**WORK ITEM:**
The reply should hold every entry exactly as written and none of the pictures.

Start of DATASET RECORDS

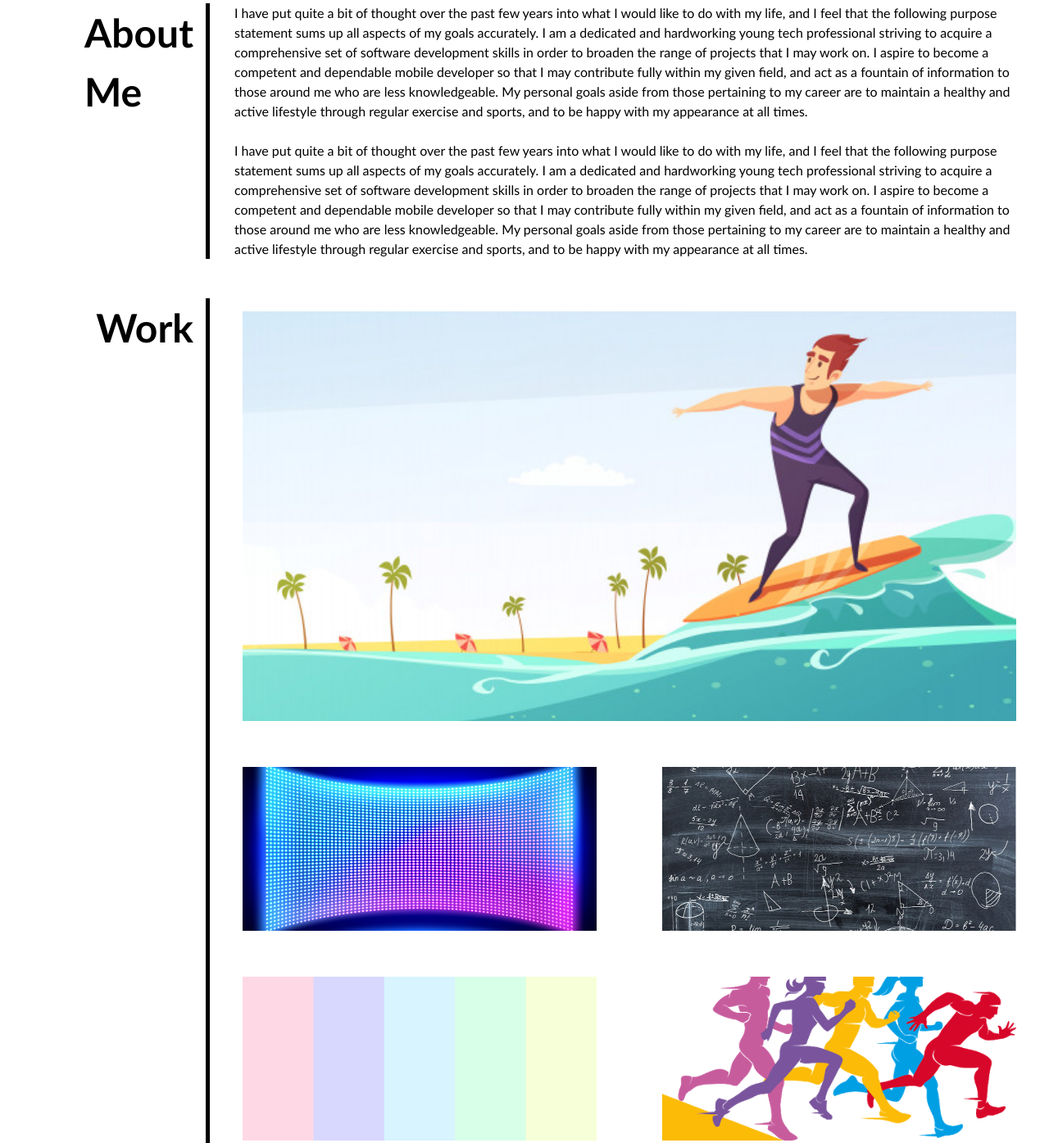
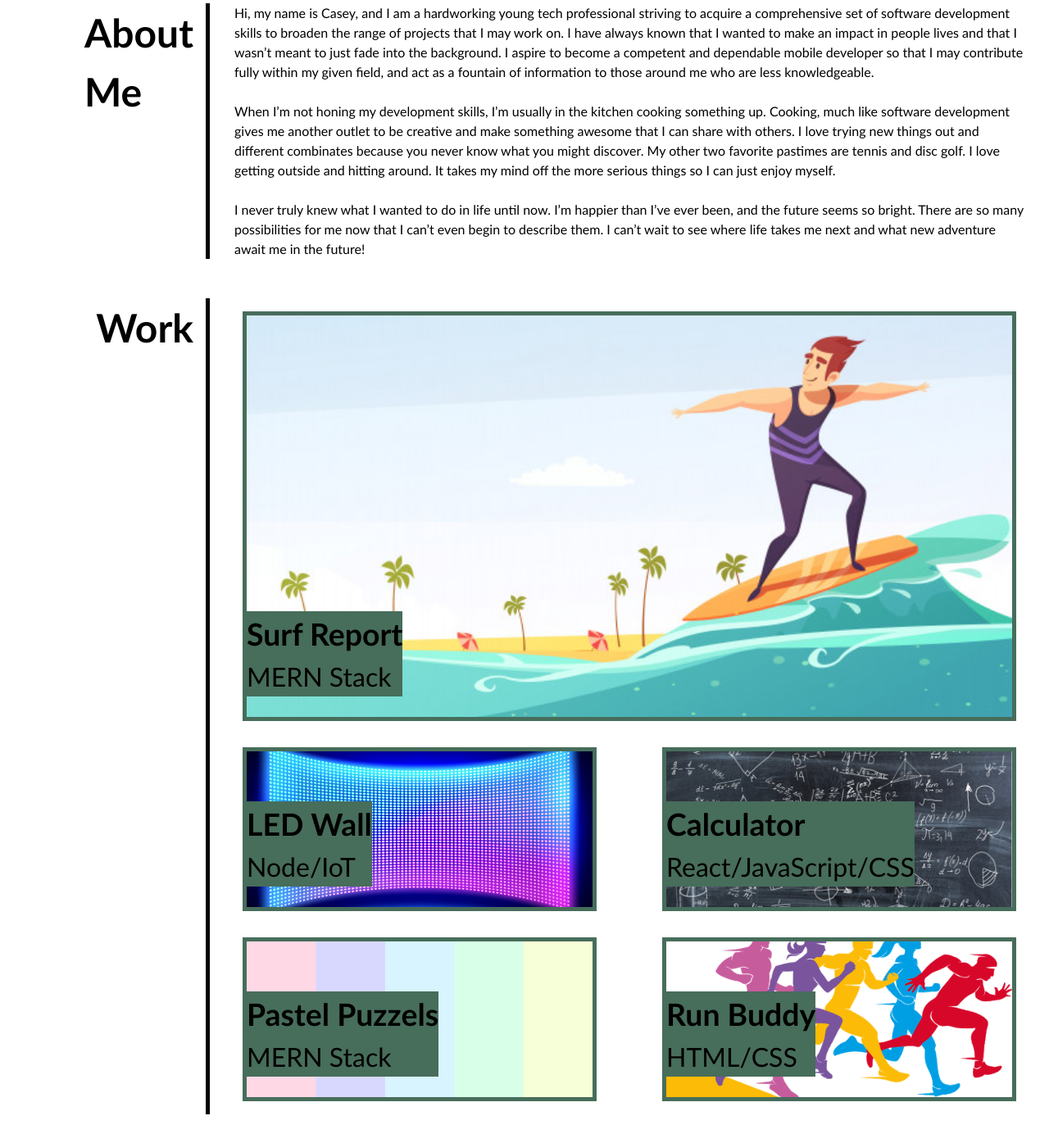
Before and after one commit to CaseyR1221/Portfolio, a plain HTML site: page index.html in a window 1280 px wide. Shown: the part 1096-2491 px from the top of the page at 82% size. Drawn offline with Linux system fonts and the light colour scheme.

Commit message:
Updated bio and added figcaptions for projects

```diff
--- a/assets/css/style.css
+++ b/assets/css/style.css
@@ -142,7 +142,15 @@ li {
     display: flex;
     flex: 1 0 33%;
     height: 200px;
-    border: 5px solid var(--second);
+    border: 5px solid var(--main);
+    align-items: flex-end;
+}
+
+.card-caption {
+    display: block;
+    font-size: 200%;
+    background-color: var(--main);
+    margin-bottom: 25px;
 }
 
 .main-card {
--- a/index.html
+++ b/index.html
@@ -37,21 +37,19 @@
                 </div>
             </div>
             <div id="bio">
-                <p>I have put quite a bit of thought over the past few years into what I would like to do with my life, and I feel
-                    that the following purpose statement sums up all aspects of my goals accurately. I am a dedicated and hardworking young tech
-                    professional striving to acquire a comprehensive set of software development skills in order to broaden the range of projects
-                    that I may work on. I aspire to become a competent and dependable mobile developer so that I may contribute fully within my
-                    given field, and act as a fountain of information to those around me who are less knowledgeable.
-                    My personal goals aside from those pertaining to my career are to maintain a healthy and active lifestyle
-                    through regular exercise and sports, and to be happy with my appearance at all times.</p>
+                <p>Hi, my name is Casey, and I am a hardworking young tech professional striving to acquire a comprehensive set of software development
+                     skills to broaden the range of projects that I may work on. I have always known that I wanted to make an impact in people lives and
+                     that I wasn’t meant to just fade into the background. I aspire to become a competent and dependable mobile developer so that I may
+                     contribute fully within my given field, and act as a fountain of information to those around me who are less knowledgeable. </p>
                 <br>
-                <p>I have put quite a bit of thought over the past few years into what I would like to do with my life, and I feel
-                    that the following purpose statement sums up all aspects of my goals accurately. I am a dedicated and hardworking young tech
-                    professional striving to acquire a comprehensive set of software development skills in order to broaden the range of projects
-                    that I may work on. I aspire to become a competent and dependable mobile developer so that I may contribute fully within my
-                    given field, and act as a fountain of information to those around me who are less knowledgeable.
-                    My personal goals aside from those pertaining to my career are to maintain a healthy and active lifestyle
-                    through regular exercise and sports, and to be happy with my appearance at all times.</p>
+                <p>When I’m not honing my development skills, I’m usually in the kitchen cooking something up. Cooking, much like software development
+                     gives me another outlet to be creative and make something awesome that I can share with others. I love trying new things out and
+                      different combinates because you never know what you might discover. My other two favorite pastimes are tennis and disc golf.
+                       I love getting outside and hitting around. It takes my mind off the more serious things so I can just enjoy myself.</p>
+                <br>
+                <p>I never truly knew what I wanted to do in life until now. I’m happier than I’ve ever been, and the future seems so bright.
+                    There are so many possibilities for me now that I can’t even begin to describe them. I can’t wait to see where life takes me
+                    next and what new adventure await me in the future!</p>
             </div>
         </section>
 
@@ -67,23 +65,38 @@
 
             <div id="projects">
                 <figure class="card main-card">
-
+                    <div class="card-caption">
+                        <h3>Surf Report</h3>
+                        <figcaption>MERN Stack</figcaption>
+                    </div>
                 </figure>
 
                 <figure class="card one">
-
+                    <div class="card-caption">
+                        <h3>LED Wall</h3>
+                        <figcaption>Node/IoT</figcaption>
+                    </div>
                 </figure>
 
                 <figure class="card two">
-
+                    <div class="card-caption">
+                        <h3>Calculator</h3>
+                        <figcaption>React/JavaScript/CSS</figcaption>
+                    </div>
                 </figure>
 
                 <figure class="card three">
-
+                    <div class="card-caption">
+                        <h3>Pastel Puzzels</h3>
+                        <figcaption>MERN Stack</figcaption>
+                    </div>
                 </figure>
 
                 <figure class="card four">
-
+                    <div class="card-caption">
+                        <h3>Run Buddy</h3>
+                        <figcaption>HTML/CSS</figcaption>
+                    </div>
                 </figure>
             </div>
         </section>
@@ -111,7 +124,8 @@
     </main>
 
     <footer>
-        <h3>My First Portfolio</h3>
+        <br>
+        <br>
     </footer>
 
 </body>
```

End of DATASET RECORDS

**THE ANSWER:**
Before and after one commit to CaseyR1221/Portfolio, a plain HTML site: page index.html in a window 1280 px wide. Shown: the part 1096-2491 px from the top of the page at 82% size. Drawn offline with Linux system fonts and the light colour scheme.

Commit message:
Updated bio and added figcaptions for projects

```diff
--- a/assets/css/style.css
+++ b/assets/css/style.css
@@ -142,7 +142,15 @@ li {
     display: flex;
     flex: 1 0 33%;
     height: 200px;
-    border: 5px solid var(--second);
+    border: 5px solid var(--main);
+    align-items: flex-end;
+}
+
+.card-caption {
+    display: block;
+    font-size: 200%;
+    background-color: var(--main);
+    margin-bottom: 25px;
 }
 
 .main-card {
--- a/index.html
+++ b/index.html
@@ -37,21 +37,19 @@
                 </div>
             </div>
             <div id="bio">
-                <p>I have put quite a bit of thought over the past few years into what I would like to do with my life, and I feel
-                    that the following purpose statement sums up all aspects of my goals accurately. I am a dedicated and hardworking young tech
-                    professional striving to acquire a comprehensive set of software development skills in order to broaden the range of projects
-                    that I may work on. I aspire to become a competent and dependable mobile developer so that I may contribute fully within my
-                    given field, and act as a fountain of information to those around me who are less knowledgeable.
-                    My personal goals aside from those pertaining to my career are to maintain a healthy and active lifestyle
-                    through regular exercise and sports, and to be happy with my appearance at all times.</p>
+                <p>Hi, my name is Casey, and I am a hardworking young tech professional striving to acquire a comprehensive set of software development
+                     skills to broaden the range of projects that I may work on. I have always known that I wanted to make an impact in people lives and
+                     that I wasn’t meant to just fade into the background. I aspire to become a competent and dependable mobile developer so that I may
+                     contribute fully within my given field, and act as a fountain of information to those around me who are less knowledgeable. </p>
                 <br>
-                <p>I have put quite a bit of thought over the past few years into what I would like to do with my life, and I feel
-                    that the following purpose statement sums up all aspects of my goals accurately. I am a dedicated and hardworking young tech
-                    professional striving to acquire a comprehensive set of software development skills in order to broaden the range of projects
-                    that I may work on. I aspire to become a competent and dependable mobile developer so that I may contribute fully within my
-                    given field, and act as a fountain of information to those around me who are less knowledgeable.
-                    My personal goals aside from those pertaining to my career are to maintain a healthy and active lifestyle
-                    through regular exercise and sports, and to be happy with my appearance at all times.</p>
+                <p>When I’m not honing my development skills, I’m usually in the kitchen cooking something up. Cooking, much like software development
+                     gives me another outlet to be creative and make something awesome that I can share with others. I love trying new things out and
+                      different combinates because you never know what you might discover. My other two favorite pastimes are tennis and disc golf.
+                       I love getting outside and hitting around. It takes my mind off the more serious things so I can just enjoy myself.</p>
+                <br>
+                <p>I never truly knew what I wanted to do in life until now. I’m happier than I’ve ever been, and the future seems so bright.
+                    There are so many possibilities for me now that I can’t even begin to describe them. I can’t wait to see where life takes me
+                    next and what new adventure await me in the future!</p>
             </div>
         </section>
 
@@ -67,23 +65,38 @@
 
             <div id="projects">
                 <figure class="card main-card">
-
+                    <div class="card-caption">
+                        <h3>Surf Report</h3>
+                        <figcaption>MERN Stack</figcaption>
+                    </div>
                 </figure>
 
                 <figure class="card one">
-
+                    <div class="card-caption">
+                        <h3>LED Wall</h3>
+                        <figcaption>Node/IoT</figcaption>
+                    </div>
                 </figure>
 
                 <figure class="card two">
-
+                    <div class="card-caption">
+                        <h3>Calculator</h3>
+                        <figcaption>React/JavaScript/CSS</figcaption>
+                    </div>
                 </figure>
 
                 <figure class="card three">
-
+                    <div class="card-caption">
+                        <h3>Pastel Puzzels</h3>
+                        <figcaption>MERN Stack</figcaption>
+                    </div>
                 </figure>
 
                 <figure class="card four">
-
+                    <div class="card-caption">
+                        <h3>Run Buddy</h3>
+                        <figcaption>HTML/CSS</figcaption>
+                    </div>
                 </figure>
             </div>
         </section>
@@ -111,7 +124,8 @@
     </main>
 
     <footer>
-        <h3>My First Portfolio</h3>
+        <br>
+        <br>
     </footer>
 
 </body>
```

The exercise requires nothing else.